This is not to say that the church oughtn't have its own knowledge workers, managers, technicians, accountants, lawyers, charities, agencies and the like. Jesus Christ came to redeem all this too. But we are called to be co-workers with God in building the church's structures such that they image God's own Kingdom in this world, as a foretaste of what is to come. The people of God already have representatives and mediators that God has called and appointed; they are not primarily delegates of the community, even though warrant from the community is vital for them to fulfil their mission. To replace these with members of the ascendant class in globalised post-industrial service economies, and to substitute the primary data of faith for principles of interpretation—these are really quite significant reforms that warrant a lot more open discussion.  

To anticipate two initial objections before concluding this first section:

1. I do not think the way forward is to promote a plain reading of the texts, including the documents of Vatican II. In fact, it seems to me that it is the proponents of such an approach who are embroiled in an epistemic crisis of the sort Alasdair MacIntyre raised in his various works: if they cannot raise answers to the synodal theology, the argumentative power of their witness to faith will fade. Restating the status quo ante will no longer suffice.

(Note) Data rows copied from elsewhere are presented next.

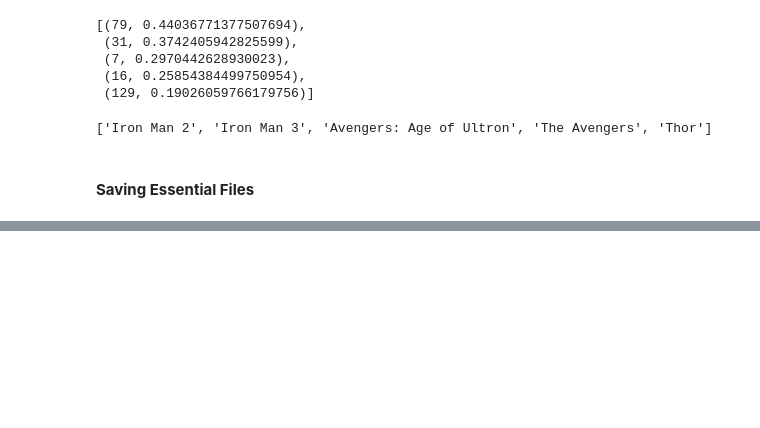
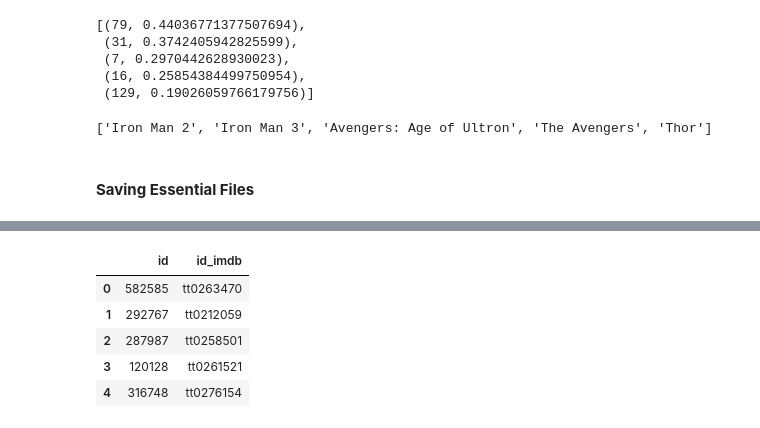
Before and after one commit to rahul5r/Movie-Recommendation-System, a Jupyter notebook: model building.ipynb, the cells around one changed output, grey strips where cells are left out. Saved outputs shown, nothing was run; the diff lists cells and outputs as text; code cells hidden in the pictures; blank space fills up the shorter version.

```diff
--- a/model building.ipynb
+++ b/model building.ipynb
@@ -312,0 +325,37 @@ pickle.dump(similarity, open('similarity.pkl', 'wb'))
+# %%
+import os
+import json
+import glob
+import pandas as pd
+
+DATA_FOLDER = "data"
+
+# List to store extracted data
+records = []
+
+# Get all JSON files in the data folder
+json_files = glob.glob(os.path.join(DATA_FOLDER, "*.json"))
+
+# Process each file
+for file_path in json_files:
+    with open(file_path, 'r', encoding='utf-8') as f:
+        for line in f:
+            try:
+                movie = json.loads(line)
+                records.append({
+                    "id": movie.get("id"),
+                    "id_imdb": movie.get("id_imdb")
+                })
+            except json.JSONDecodeError:
+                print(f"Invalid JSON line in file: {file_path}")
+
+df = pd.DataFrame(records)
+
+df.head()
+# %% [output]
+|  | id | id_imdb |
+| 0 | 582585 | tt0263470 |
+| 1 | 292767 | tt0212059 |
+| 2 | 287987 | tt0258501 |
+| 3 | 120128 | tt0261521 |
+| 4 | 316748 | tt0276154 |
```
Also changed, not shown: parts of 8 cells of this notebook, 24 other files.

2. The hermeneutics of Gadamer, Paul Ricoeur and the like are not the only interpretive strategies open to us, and may not even be the most compatible with the church’s tradition. Indeed, the hermeneutical enterprise tends to disintegrate into a kind of benevolent nihilism that tries to free us from the “temptation of realism”, as Gianni Vattimo’s weak thought philosophy has shown. No attitude could be further from the Christian Gospel, but is thoroughly congruent with the conditions of postmodernity identified by Fredric Jameson as the cultural logic of late capitalism—the triumph of free-floating signifiers, fungible "values", ironic detachment and so on. I will return to this in a forthcoming section, where I will lay some of my own cards on the table. ◼️